[[ DATA LISTING, beginning ]]

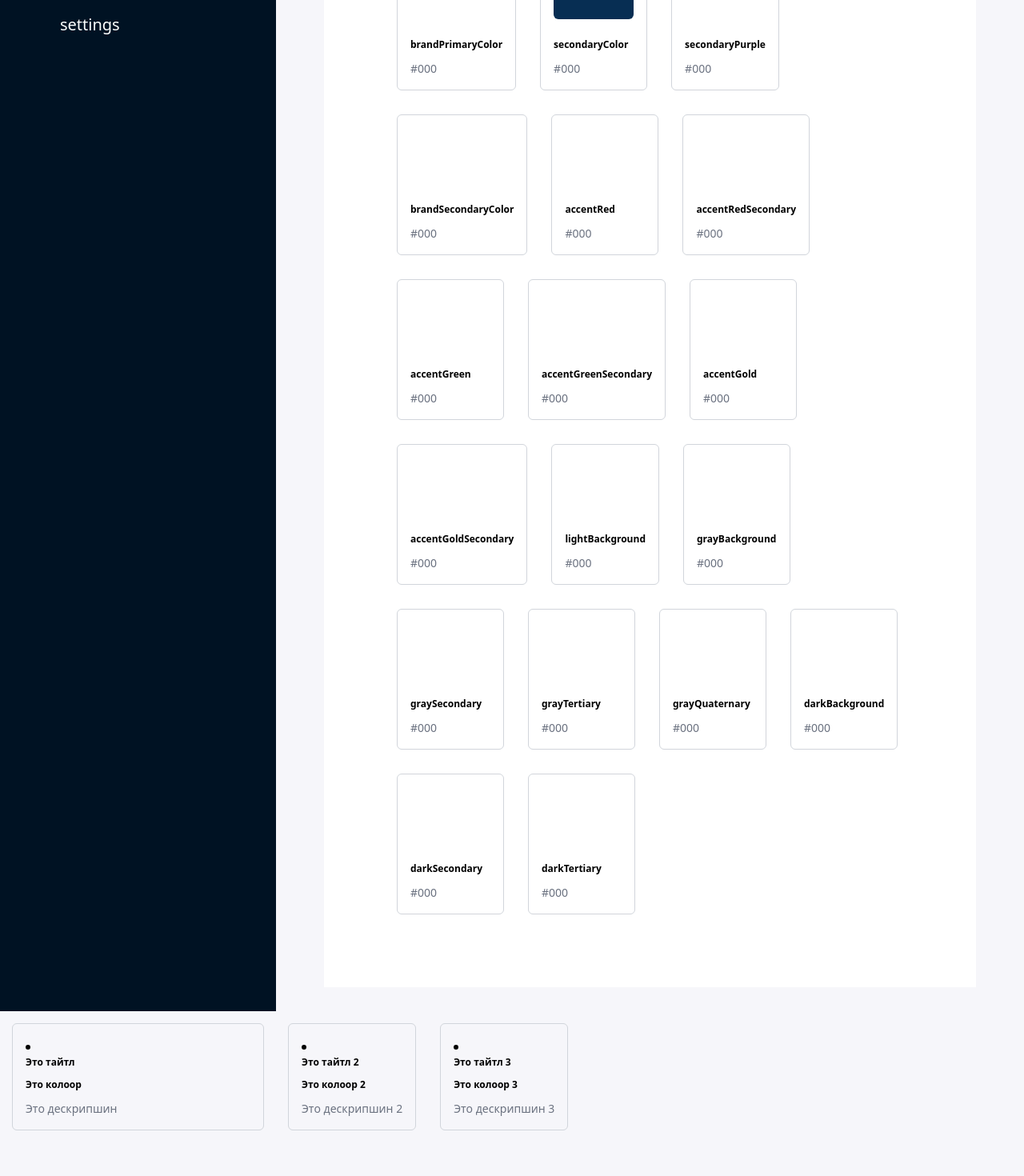
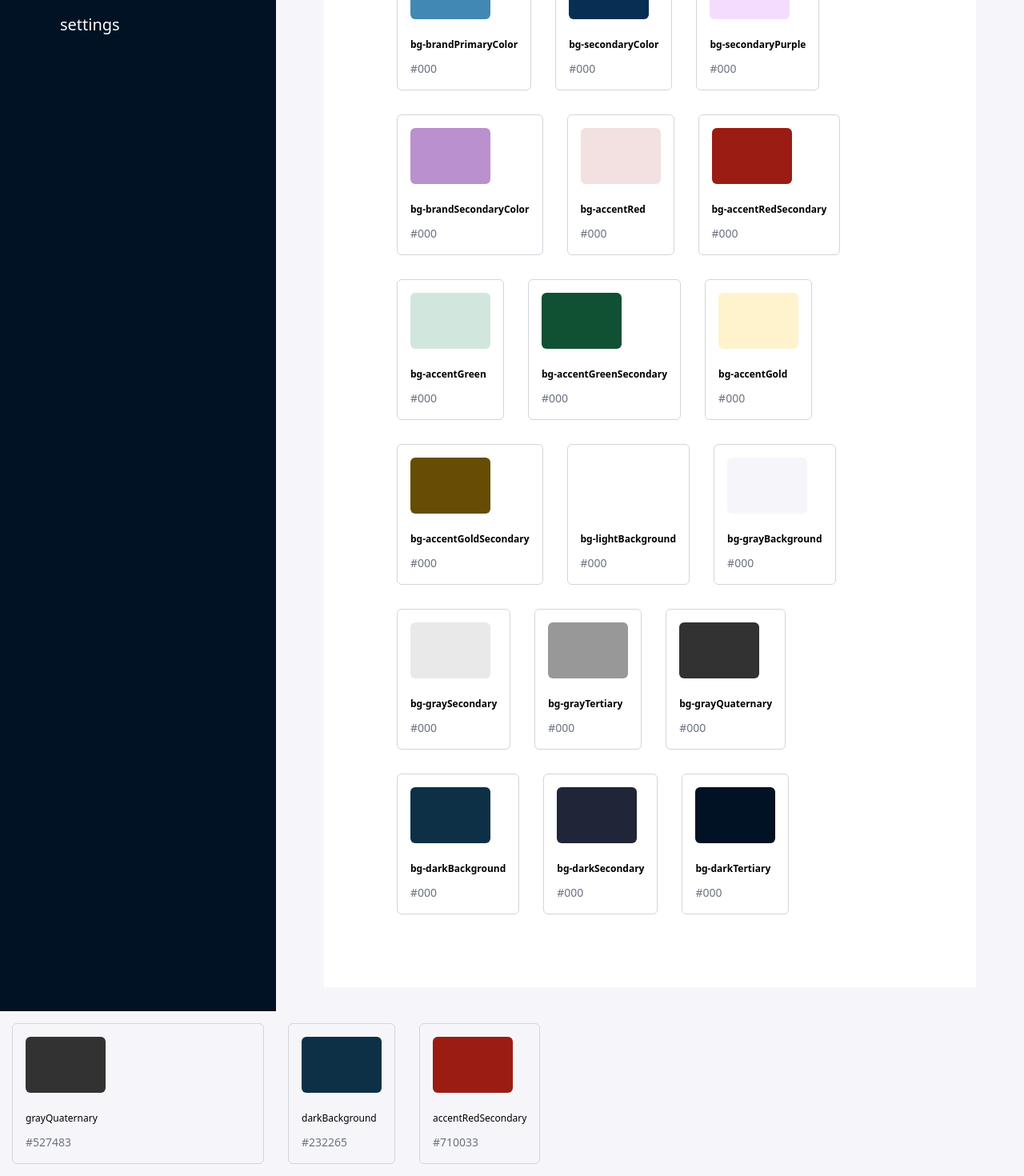
Before and after one commit to RostislavSuslov/dev-Kraken, a Vue app: page /style-color in a window 1280 px wide. Shown: the part 557-2027 px from the top of the page at 80% size. Before the commit the page ends 1985 px from the top, so only its background shows below. Built offline with nearby package versions, Linux system fonts and the light colour scheme.

Commit message:
merge file

```diff
--- a/src/App.vue
+++ b/src/App.vue
@@ -1,25 +1,17 @@
 <script setup>
-
     import Sidebar from './components/Sidebar.vue';
     import Main from './components/Main.vue';
     import ColorCardEasy from './components/ColorCardEasy.vue';
-
 </script>
-
-
-
 <template>
     <div id="root">
         <Sidebar />
         <Main />
-
-        <ColorCardEasy title="Это тайтл" classColor="Это колоор" description="Это дескрипшин" />
-        <ColorCardEasy title="Это тайтл 2" classColor="Это колоор 2" description="Это дескрипшин 2" />
-        <ColorCardEasy title="Это тайтл 3" classColor="Это колоор 3" description="Это дескрипшин 3" />
+        <ColorCardEasy title="grayQuaternary" classColor="bg-grayQuaternary" description="#527483" />
+        <ColorCardEasy title="darkBackground" classColor="bg-darkBackground" description="#232265" />
+        <ColorCardEasy title="accentRedSecondary" classColor="bg-accentRedSecondary" description="#710033" />
     </div>
 </template>
-
-
 <style lang="scss">
     @import './assets/css/style.scss'
 </style>
--- a/src/components/ColorCard.vue
+++ b/src/components/ColorCard.vue
@@ -40,8 +40,8 @@
 
 <template>
     <li class="colorCard m-[15px] w-100 border border-gray-300 rounded-md p-4">
-        <div :class="['color-show', 'w-[100px]', 'h-[70px]', 'rounded-md', 'mb-6', getColorClass]"></div>
-        <div class="color-title font-semibold text-xs mb-3">{{colorValue.variable}}</div>
+        <div class="color-show w-[100px] h-[70px] rounded-md mb-6" :class="colorValue.class"></div>
+        <div class="color-title font-semibold text-xs mb-3">{{colorValue.class}}</div>
         <div class="color-hex text-gray-500 text-sm">{{colorValue.hex}}</div>
     </li>
 </template>
--- a/src/components/ColorCardEasy.vue
+++ b/src/components/ColorCardEasy.vue
@@ -1,17 +1,14 @@
  <template>
-    <li class="colorCard m-[15px] w-100 border border-gray-300 rounded-md p-4">
-        <div class="color-title font-semibold text-xs mb-3">{{ title }}</div>
-        <div class="color-title font-semibold text-xs mb-3">{{ classColor }}</div>
+    <li class="colorCard list-stule-none m-[15px] w-100 border border-gray-300 rounded-md p-4 list-none">
+        <div class="color-show w-[100px] h-[70px] rounded-md mb-6" :class="classColor"></div>
+        <div class="color-title font-Цsemibold text-xs mb-3">{{ title }}</div>
         <div class="color-hex text-gray-500 text-sm">{{ description }}</div>
     </li>
 </template>
-
-
 <script setup>
     const props = defineProps({
-        title: String,
-        classColor: String,
-        description: String,
-})
-
+          title: String,
+          classColor: String,
+          description: String,
+    });
 </script>
--- a/src/components/Sidebar.vue
+++ b/src/components/Sidebar.vue
@@ -39,7 +39,7 @@ onMounted(() => {
             <a href="settings">settings</a>
         </nav>
         <nav class="user-navigation">
-            <a href="">User Name</a>.
+            <a href="#">User Name</a>.
             <a href="log out">log out</a>
         </nav>
 
--- a/src/views/StyleGide__Color.vue
+++ b/src/views/StyleGide__Color.vue
@@ -9,88 +9,88 @@
                 return {
                     colorValue: [
                         {
-                            variable: "primaryColor",
+                            class: "bg-primaryColor",
                             hex: "#9F5AB8",
                         },
                         {
-                            variable: "secondaryColor",
+                            class: "bg-secondaryColor",
                             hex: "#888888",
                         },
 
                         {
-                            variable: "primaryColor",
+                            class: "bg-primaryColor",
                             hex: "#000",
                         },
                         {
-                            variable: "brandPrimaryColor",
+                            class: "bg-brandPrimaryColor",
                             hex: "#000",
                         },
                         {
-                            variable: "secondaryColor",
+                            class: "bg-secondaryColor",
                             hex: "#000",
                         },
                         {
-                            variable: "secondaryPurple",
+                            class: "bg-secondaryPurple",
                             hex: "#000",
                         },
                         {
-                            variable: "brandSecondaryColor",
+                            class: "bg-brandSecondaryColor",
                             hex: "#000",
                         },
                         {
-                            variable: "accentRed",
+                            class: "bg-accentRed",
                             hex: "#000",
                         },
                         {
-                            variable: "accentRedSecondary",
+                            class: "bg-accentRedSecondary",
                             hex: "#000",
                         },
                         {
-                            variable: "accentGreen",
+                            class: "bg-accentGreen",
                             hex: "#000",
                         },
                         {
-                            variable: "accentGreenSecondary",
+                            class: "bg-accentGreenSecondary",
                             hex: "#000",
                         },
                         {
-                            variable: "accentGold",
+                            class: "bg-accentGold",
                             hex: "#000",
                         },
                         {
-                            variable: "accentGoldSecondary",
+                            class: "bg-accentGoldSecondary",
                             hex: "#000",
                         },
                         {
-                            variable: "lightBackground",
+                            class: "bg-lightBackground",
                             hex: "#000",
                         },
                         {
-                            variable: "grayBackground",
+                            class: "bg-grayBackground",
                             hex: "#000",
                         },
                         {
-                            variable: "graySecondary",
+                            class: "bg-graySecondary",
                             hex: "#000",
                         },
                         {
-                            variable: "grayTertiary",
+                            class: "bg-grayTertiary",
                             hex: "#000",
                         },
                         {
-                            variable: "grayQuaternary",
+                            class: "bg-grayQuaternary",
                             hex: "#000",
                         },
                         {
-                            variable: "darkBackground",
+                            class: "bg-darkBackground",
                             hex: "#000",
                         },
                         {
-                            variable: "darkSecondary",
+                            class: "bg-darkSecondary",
                             hex: "#000",
                         },
                         {
-                            variable: "darkTertiary",
+                            class: "bg-darkTertiary",
                             hex: "#000",
                         },
                     ]
@@ -110,9 +110,3 @@
         </ul>
     </div>
 </template>
-
-
-
-<style lang="scss">
-
-</style>
```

[[ DATA LISTING, end ]]

### EXERCISE BRIEF
The required output is each line above restated verbatim, with all images omitted.

### EXERCISE SOLUTION
Before and after one commit to RostislavSuslov/dev-Kraken, a Vue app: page /style-color in a window 1280 px wide. Shown: the part 557-2027 px from the top of the page at 80% size. Before the commit the page ends 1985 px from the top, so only its background shows below. Built offline with nearby package versions, Linux system fonts and the light colour scheme.

Commit message:
merge file

```diff
--- a/src/App.vue
+++ b/src/App.vue
@@ -1,25 +1,17 @@
 <script setup>
-
     import Sidebar from './components/Sidebar.vue';
     import Main from './components/Main.vue';
     import ColorCardEasy from './components/ColorCardEasy.vue';
-
 </script>
-
-
-
 <template>
     <div id="root">
         <Sidebar />
         <Main />
-
-        <ColorCardEasy title="Это тайтл" classColor="Это колоор" description="Это дескрипшин" />
-        <ColorCardEasy title="Это тайтл 2" classColor="Это колоор 2" description="Это дескрипшин 2" />
-        <ColorCardEasy title="Это тайтл 3" classColor="Это колоор 3" description="Это дескрипшин 3" />
+        <ColorCardEasy title="grayQuaternary" classColor="bg-grayQuaternary" description="#527483" />
+        <ColorCardEasy title="darkBackground" classColor="bg-darkBackground" description="#232265" />
+        <ColorCardEasy title="accentRedSecondary" classColor="bg-accentRedSecondary" description="#710033" />
     </div>
 </template>
-
-
 <style lang="scss">
     @import './assets/css/style.scss'
 </style>
--- a/src/components/ColorCard.vue
+++ b/src/components/ColorCard.vue
@@ -40,8 +40,8 @@
 
 <template>
     <li class="colorCard m-[15px] w-100 border border-gray-300 rounded-md p-4">
-        <div :class="['color-show', 'w-[100px]', 'h-[70px]', 'rounded-md', 'mb-6', getColorClass]"></div>
-        <div class="color-title font-semibold text-xs mb-3">{{colorValue.variable}}</div>
+        <div class="color-show w-[100px] h-[70px] rounded-md mb-6" :class="colorValue.class"></div>
+        <div class="color-title font-semibold text-xs mb-3">{{colorValue.class}}</div>
         <div class="color-hex text-gray-500 text-sm">{{colorValue.hex}}</div>
     </li>
 </template>
--- a/src/components/ColorCardEasy.vue
+++ b/src/components/ColorCardEasy.vue
@@ -1,17 +1,14 @@
  <template>
-    <li class="colorCard m-[15px] w-100 border border-gray-300 rounded-md p-4">
-        <div class="color-title font-semibold text-xs mb-3">{{ title }}</div>
-        <div class="color-title font-semibold text-xs mb-3">{{ classColor }}</div>
+    <li class="colorCard list-stule-none m-[15px] w-100 border border-gray-300 rounded-md p-4 list-none">
+        <div class="color-show w-[100px] h-[70px] rounded-md mb-6" :class="classColor"></div>
+        <div class="color-title font-Цsemibold text-xs mb-3">{{ title }}</div>
         <div class="color-hex text-gray-500 text-sm">{{ description }}</div>
     </li>
 </template>
-
-
 <script setup>
     const props = defineProps({
-        title: String,
-        classColor: String,
-        description: String,
-})
-
+          title: String,
+          classColor: String,
+          description: String,
+    });
 </script>
--- a/src/components/Sidebar.vue
+++ b/src/components/Sidebar.vue
@@ -39,7 +39,7 @@ onMounted(() => {
             <a href="settings">settings</a>
         </nav>
         <nav class="user-navigation">
-            <a href="">User Name</a>.
+            <a href="#">User Name</a>.
             <a href="log out">log out</a>
         </nav>
 
--- a/src/views/StyleGide__Color.vue
+++ b/src/views/StyleGide__Color.vue
@@ -9,88 +9,88 @@
                 return {
                     colorValue: [
                         {
-                            variable: "primaryColor",
+                            class: "bg-primaryColor",
                             hex: "#9F5AB8",
                         },
                         {
-                            variable: "secondaryColor",
+                            class: "bg-secondaryColor",
                             hex: "#888888",
                         },
 
                         {
-                            variable: "primaryColor",
+                            class: "bg-primaryColor",
                             hex: "#000",
                         },
                         {
-                            variable: "brandPrimaryColor",
+                            class: "bg-brandPrimaryColor",
                             hex: "#000",
                         },
                         {
-                            variable: "secondaryColor",
+                            class: "bg-secondaryColor",
                             hex: "#000",
                         },
                         {
-                            variable: "secondaryPurple",
+                            class: "bg-secondaryPurple",
                             hex: "#000",
                         },
                         {
-                            variable: "brandSecondaryColor",
+                            class: "bg-brandSecondaryColor",
                             hex: "#000",
                         },
                         {
-                            variable: "accentRed",
+                            class: "bg-accentRed",
                             hex: "#000",
                         },
                         {
-                            variable: "accentRedSecondary",
+                            class: "bg-accentRedSecondary",
                             hex: "#000",
                         },
                         {
-                            variable: "accentGreen",
+                            class: "bg-accentGreen",
                             hex: "#000",
                         },
                         {
-                            variable: "accentGreenSecondary",
+                            class: "bg-accentGreenSecondary",
                             hex: "#000",
                         },
                         {
-                            variable: "accentGold",
+                            class: "bg-accentGold",
                             hex: "#000",
                         },
                         {
-                            variable: "accentGoldSecondary",
+                            class: "bg-accentGoldSecondary",
                             hex: "#000",
                         },
                         {
-                            variable: "lightBackground",
+                            class: "bg-lightBackground",
                             hex: "#000",
                         },
                         {
-                            variable: "grayBackground",
+                            class: "bg-grayBackground",
                             hex: "#000",
                         },
                         {
-                            variable: "graySecondary",
+                            class: "bg-graySecondary",
                             hex: "#000",
                         },
                         {
-                            variable: "grayTertiary",
+                            class: "bg-grayTertiary",
                             hex: "#000",
                         },
                         {
-                            variable: "grayQuaternary",
+                            class: "bg-grayQuaternary",
                             hex: "#000",
                         },
                         {
-                            variable: "darkBackground",
+                            class: "bg-darkBackground",
                             hex: "#000",
                         },
                         {
-                            variable: "darkSecondary",
+                            class: "bg-darkSecondary",
                             hex: "#000",
                         },
                         {
-                            variable: "darkTertiary",
+                            class: "bg-darkTertiary",
                             hex: "#000",
                         },
                     ]
@@ -110,9 +110,3 @@
         </ul>
     </div>
 </template>
-
-
-
-<style lang="scss">
-
-</style>
```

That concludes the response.